Our dear sisters fall into the group of Women Religious or Consecrated Life, but not into the group properly known as nuns. Even the vows have different obligations and rights from those of nuns. Most sisters were foiunded to be very active. To avoid having to succumb to the rules of nuns, the founders deliberately created them without a rule of life. That's why they do not use the title "order". Order means that one's life is ordained by a rule. They came to be called congregations, meaning to gather together. That's how they came to be free to live in apartments and other dwellings, if they choose to do so, as long as they form communities or congregate as a sisterhood. It's up to them to decide where and how they live. There is no universal rule for sisters. There are customs that have prevailed for centuries, but these were never legally binding. The same applies to congregations of lay brothers. Sisters and lay brothers are counterparts. These are not the same lay brothers that you find among the monks and friars. The lay brothers among the monks and friars are properly monks or friars.

Hope this helps.

Fraternally,

Br. JR, OSF :)


#19

Great reference JR.

I'll be saving that one if you don't mind! :D


#20

[quote="Dj87, post:1, topic:205209"]
Having grown up in Catholic schools, one of the saddest things in reliving some of the experience with my 8 year old is the lack of nuns. When I was a boy in the seventies, our Parish had four priests and a convent full of nuns that taught at the school. Our church now has one priest and no nuns. The large convent now serces as daycare and offices for the parish. Some of my best memories were the nuns at our school in church. Sure there was the one or two that carried a ruler around with them, but the seventies were a time when many nuns shed the typical habit and wore conservative clothes with a simple crucifix hanging around their necks. They were all very carring and loving ladies. If you skinned your knee on the playground, they were the next best thing to Mom, if you needed additional help with your school work they were there to help you. The sisters of our parish were very dear to our family and played such an active role in our lives. They orchestrated many of the fund raisers, planned the fun days, and in some ways we were closer to them then we were the priests. Growing up so close to the nuns I felt as the nuns as well as the priests were reposnsible for teaching us the fundamentals of Catholic doctrine and building our faith.

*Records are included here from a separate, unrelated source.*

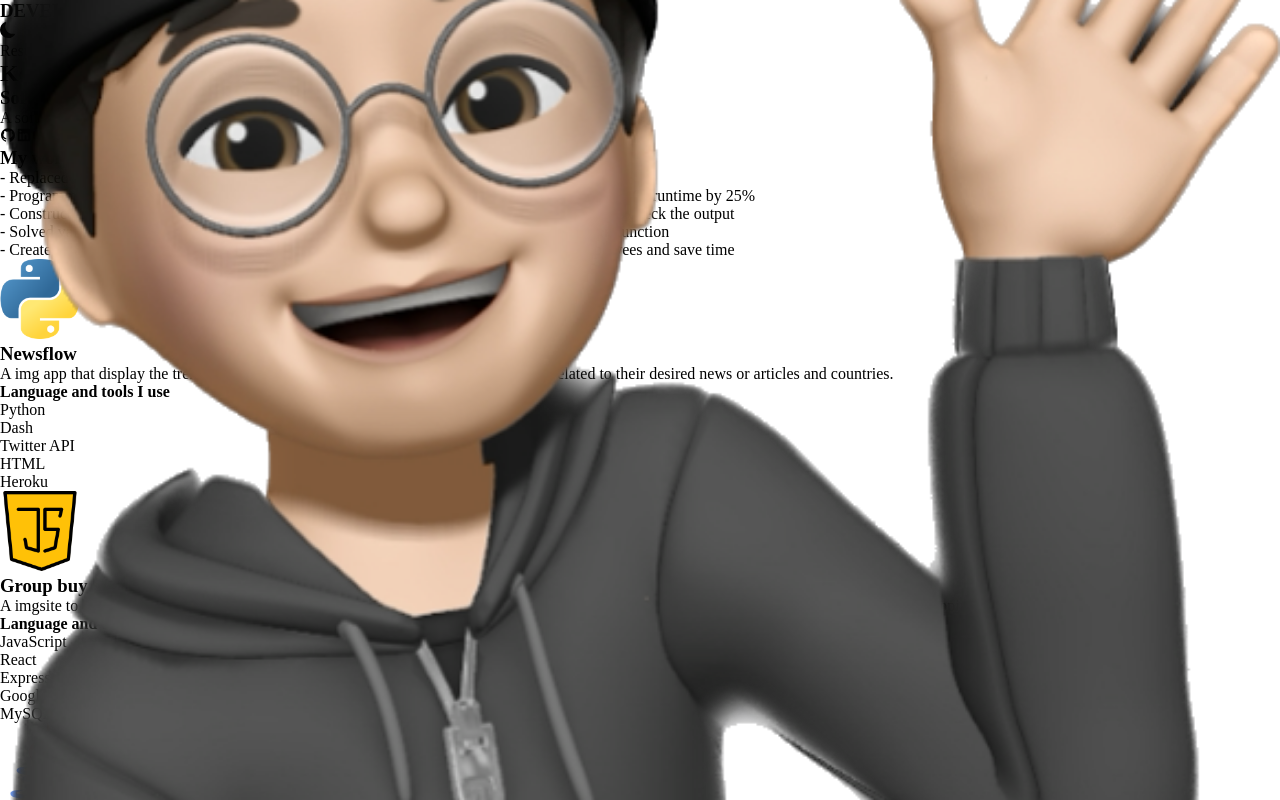
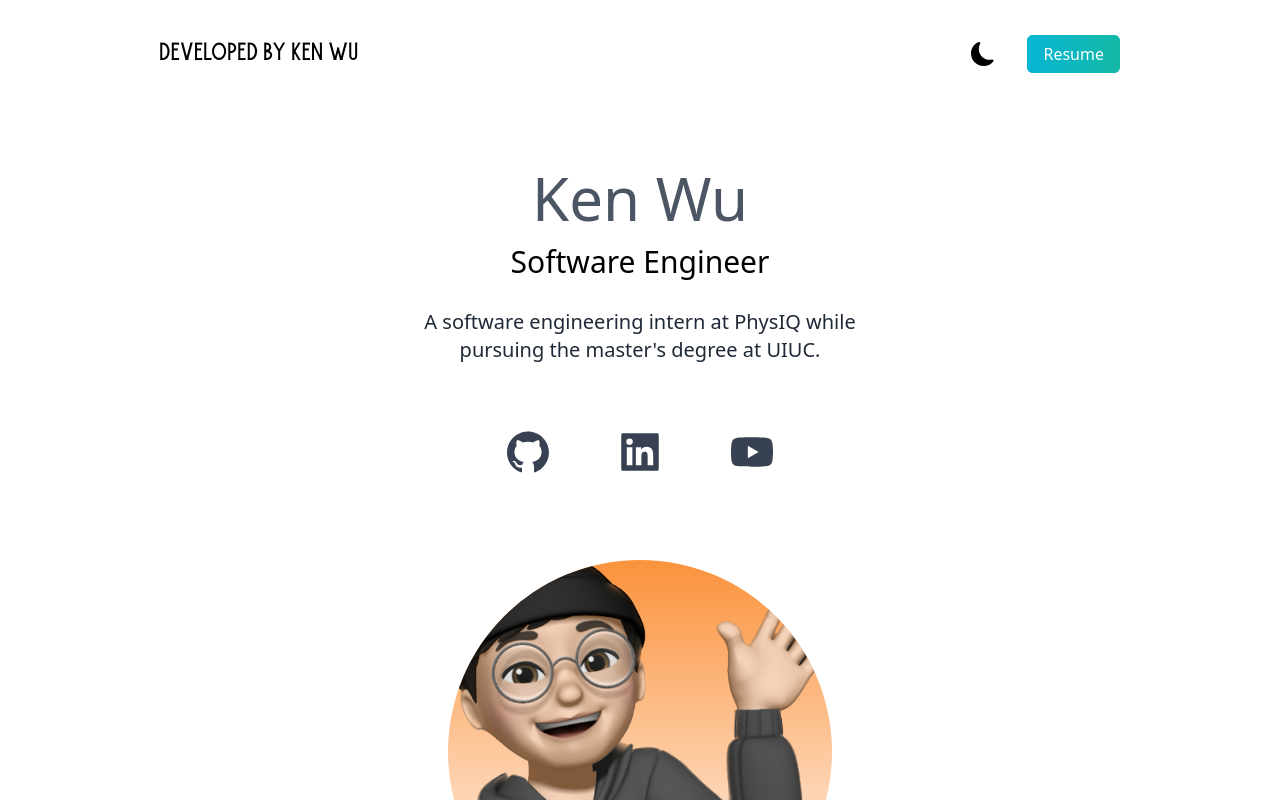
Before and after one commit to ken1009us/portfolio, a Next.js app: page / in a window 1280 px wide. Shown: the top 800 px of the page. Built offline with nearby package versions, Linux system fonts and the light colour scheme.

Commit message:
modify tailwind css

```diff
--- /dev/null
+++ b/postcss.config.js
@@ -0,0 +1,6 @@
+module.exports = {
+  plugins: {
+    tailwindcss: {},
+    autoprefixer: {},
+  },
+}
--- /dev/null
+++ b/tailwind.config.js
@@ -0,0 +1,16 @@
+/** @type {import('tailwindcss').Config} */
+module.exports = {
+  darkMode: "class",
+  content: [
+    "./pages/**/*.{js,ts,jsx,tsx}",
+    "./components/**/*.{js,ts,jsx,tsx}",
+  ],
+  theme: {
+    extend: {
+      fontFamily: {
+        burtons: "burtons",
+      }
+    },
+  },
+  plugins: [],
+}
```
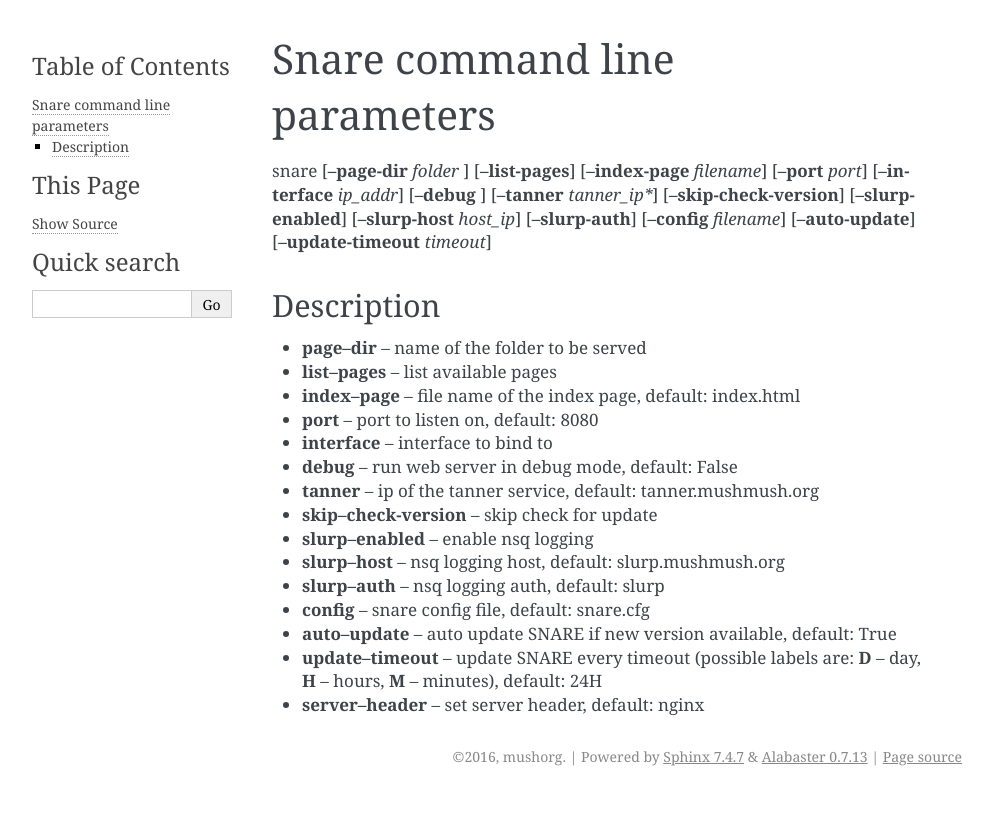
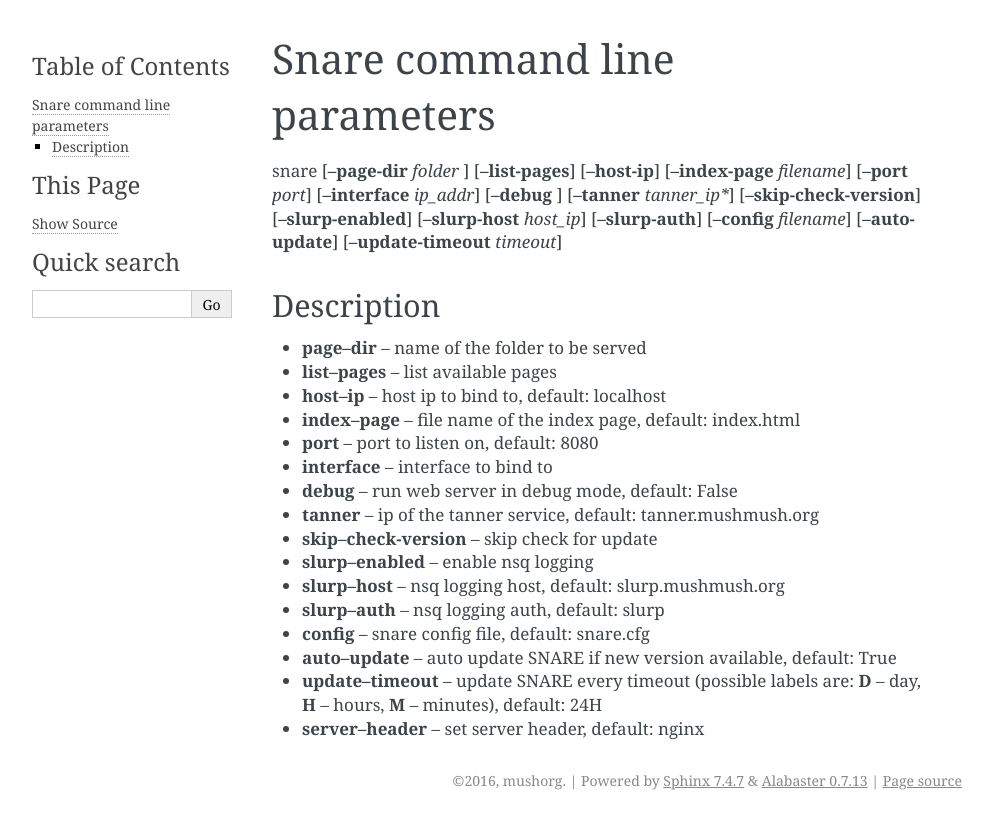
Before and after one commit to mushorg/snare, a Sphinx documentation site: the page built from docs/source/parameters.rst, in a window 1280 px wide. Shown: the top 829 px of the page, without its empty margins (148-1141 px from the left). Built offline with Sphinx 7.4.7, drawn with Linux system fonts in a browser that asks for light colours.

Commit message:
Update parameters.rst

```diff
--- a/docs/source/parameters.rst
+++ b/docs/source/parameters.rst
@@ -1,6 +1,7 @@
 Snare command line parameters
 =============================
 snare [**--page-dir** *folder* ] [**--list-pages**]
+[**--host-ip**]
 [**--index-page** *filename*] [**--port** *port*]
 [**--interface** *ip_addr*] [**--debug** ]
 [**--tanner** *tanner_ip**] [**--skip-check-version**]
@@ -13,6 +14,7 @@ Description
 
 * **page--dir** -- name of the folder to be served
 * **list--pages** -- list available pages
+* **host--ip** -- host ip to bind to, default: localhost
 * **index--page** -- file name of the index page, default: index.html
 * **port** -- port to listen on, default: 8080
 * **interface** -- interface to bind to
```
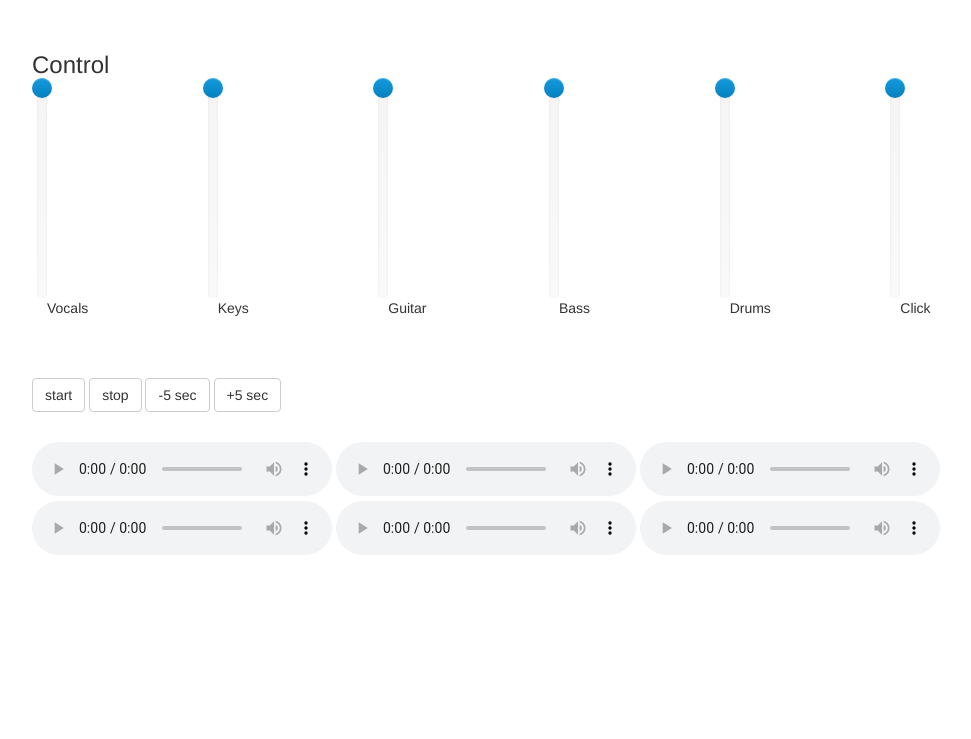
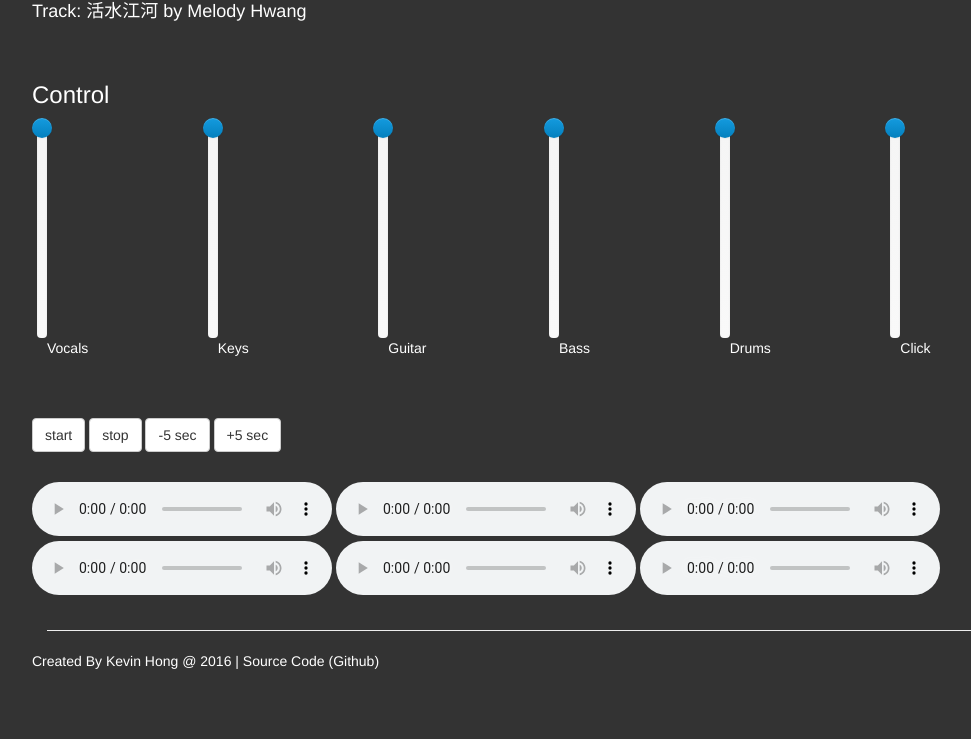
Before and after one commit to KevinHong913/multitrack-mix-poc, a website: page app/index.html in a window 1280 px wide. Shown: the part 61-800 px from the top of the page, without its empty margins (96-1067 px from the left). Drawn offline with Linux system fonts and the light colour scheme.

Commit message:
add footer, more style

```diff
--- a/app/index.html
+++ b/app/index.html
@@ -9,19 +9,12 @@
   <script type="text/javascript" src="js/bootstrap-slider.js"></script>
 
   <style type="text/css">
-    html, body {
-      height: 100vh;
-      width: 100vw;
-      margin: auto;
-    }
+    html, body { height: 100vh; width: 100vw; margin: auto; }
+    body { background-color: #333333; }
+    h1, h2, h3, h4, h5, h6, span, p, a, a:hover, a:visited { color: #FFFFFF; }
+    .container { width: 80%; margin: auto; }
+    .row { margin-bottom: 30px; }
 
-    .container {
-      width: 80%;
-      margin: auto;
-    }
-    .row {
-      margin-bottom: 30px;
-    }
   </style>
 
   <script type="text/javascript">
@@ -91,10 +84,11 @@
   <div class="container">
       <div class="row">
         <h2>Multi-Track Mixing POC</h2>
+        <h4>Track: 活水江河 by Melody Hwang</h4>
       </div>
 
       <div class="row">
-        <h3>Control</h3>
+        <h3 style="margin-bottom: 20px;">Control</h3>
         <div class="col-xs-2">
           <div class="row">
             <input class="col-xs-12" id="control1" type="text" data-slider-min="0" data-slider-max="100" data-slider-step="1" data-slider-value="100" data-slider-orientation="vertical" />
@@ -167,6 +161,13 @@
           Your browser does not support the audio element.
         </audio>
       </div>
+
+      <hr>
+      <footer class="row">
+        <span>Created By Kevin Hong @ 2016 | </span>
+        <a href="https://github.com/KevinHong913/multitrack-mix-poc" target="_blank">Source Code (Github)</a>
+      </footer>
+
   </div>
 
 </body>
```
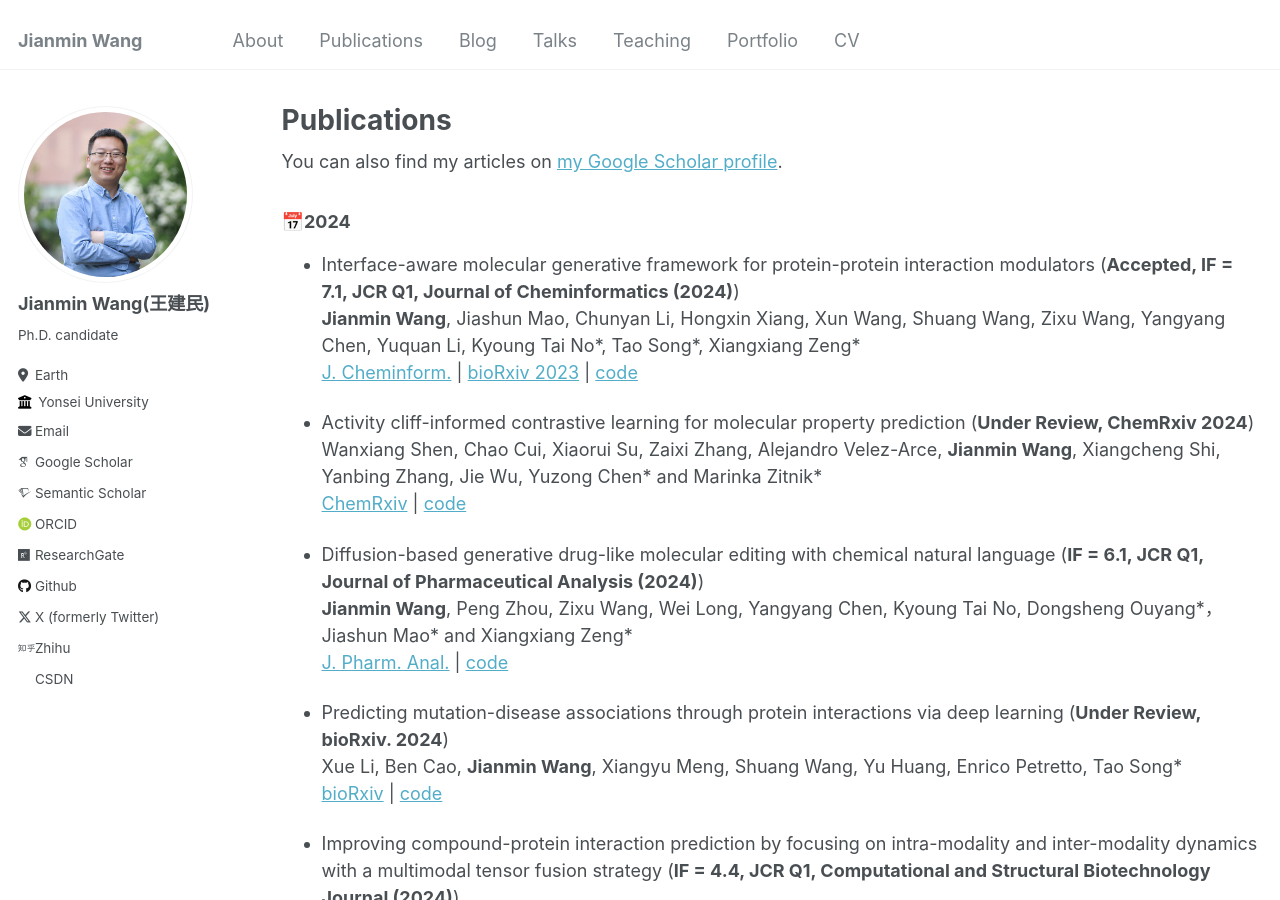
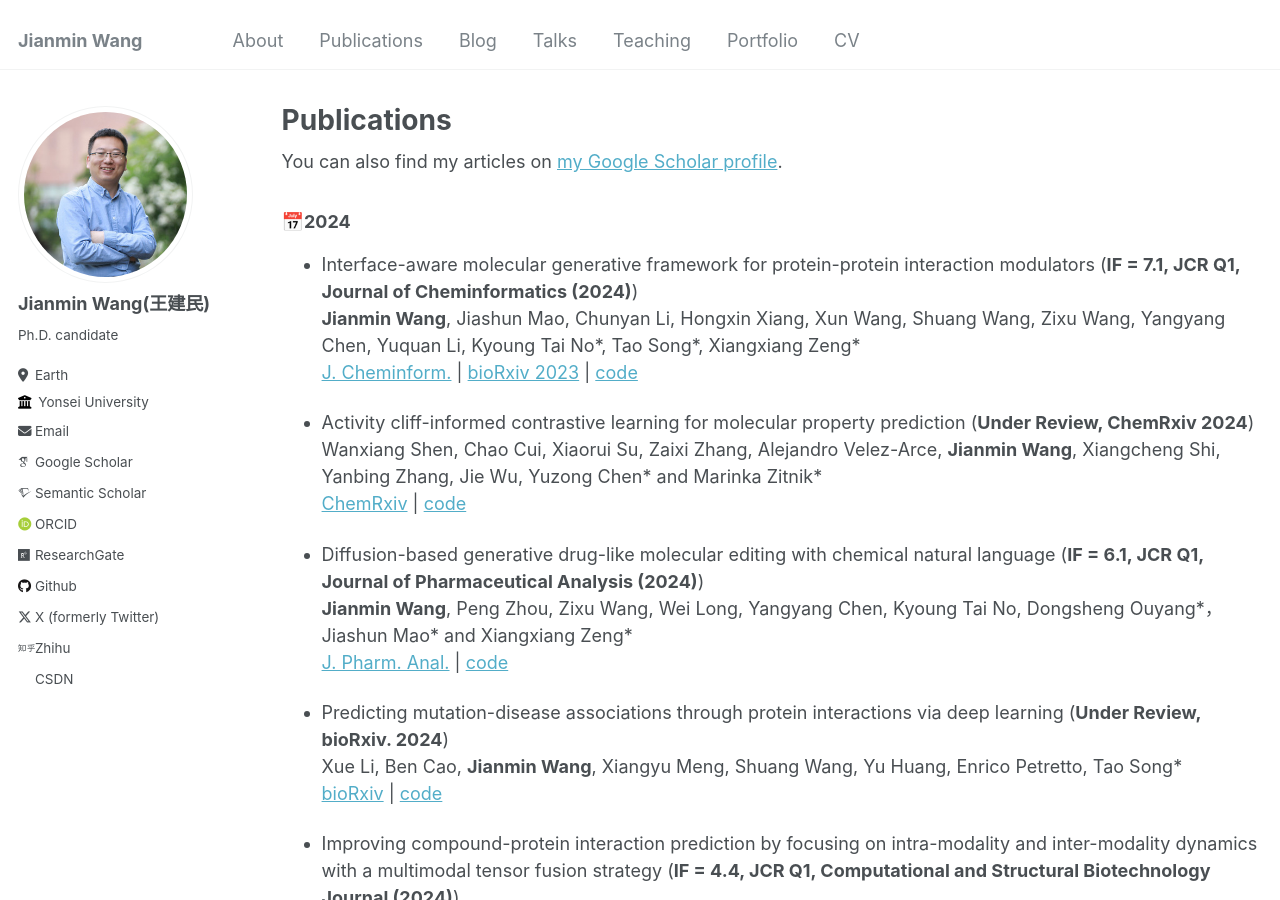
Before and after one commit to Jianmin2drugai/Jianmin2drugai.github.io, a Jekyll site: the page built from _pages/publications.md, in a window 1280 px wide and 900 px high. Built offline with Jekyll 4.4.1, drawn with Linux system fonts in a browser that asks for light colours; some web fonts are replaced.

Commit message:
Update publications.md

```diff
--- a/_pages/publications.md
+++ b/_pages/publications.md
@@ -17,9 +17,9 @@ author_profile: true
 
 ### &#x1F4C5;2024
 
-*   Interface-aware molecular generative framework for protein-protein interaction modulators (**Accepted, IF = 7.1, JCR Q1, Journal of Cheminformatics (2024)**)
+*   Interface-aware molecular generative framework for protein-protein interaction modulators (**IF = 7.1, JCR Q1, Journal of Cheminformatics (2024)**)
     **Jianmin Wang**, Jiashun Mao, Chunyan Li, Hongxin Xiang, Xun Wang, Shuang Wang, Zixu Wang, Yangyang Chen, Yuquan Li, Kyoung Tai No\*, Tao Song\*, Xiangxiang Zeng\*
-    [J. Cheminform.](https://doi.org/10.1101/2023.10.10.557742) | [bioRxiv 2023](https://doi.org/10.1101/2023.10.10.557742) | [code](https://github.com/AspirinCode/GENiPPI)
+    [J. Cheminform.](https://doi.org/10.1186/s13321-024-00930-0) | [bioRxiv 2023](https://doi.org/10.1101/2023.10.10.557742) | [code](https://github.com/AspirinCode/GENiPPI)
 
 *   Activity cliff-informed contrastive learning for molecular property prediction (**Under Review, ChemRxiv 2024**)
     Wanxiang Shen, Chao Cui, Xiaorui Su, Zaixi Zhang, Alejandro Velez-Arce, **Jianmin Wang**, Xiangcheng Shi, Yanbing Zhang, Jie Wu, Yuzong Chen\* and Marinka Zitnik\*
```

Every Sunday our church Prays for vocations, and while most of the thoughts turn to the priests as they are few in number, my mind always shoots to the nuns. So many of them touched my life. Nowadays there are so many women doing all of the formerly male jobs just as well and there even is a push for female priests which I can't see is even a realistic request, the female priest is the nun. May God bless all our sisters and I pray for an increase in this wonderful vocation.

[/quote]

I can't understand what you are saying, thousands and thousands of young women are becoming nuns - the church is increasing going from strength to strength... there is no "shortage" of devout young women.


DISCLAIMER: The views and opinions expressed in these forums do not necessarily reflect those of Catholic Answers. For official apologetics resources please visit www.catholic.com.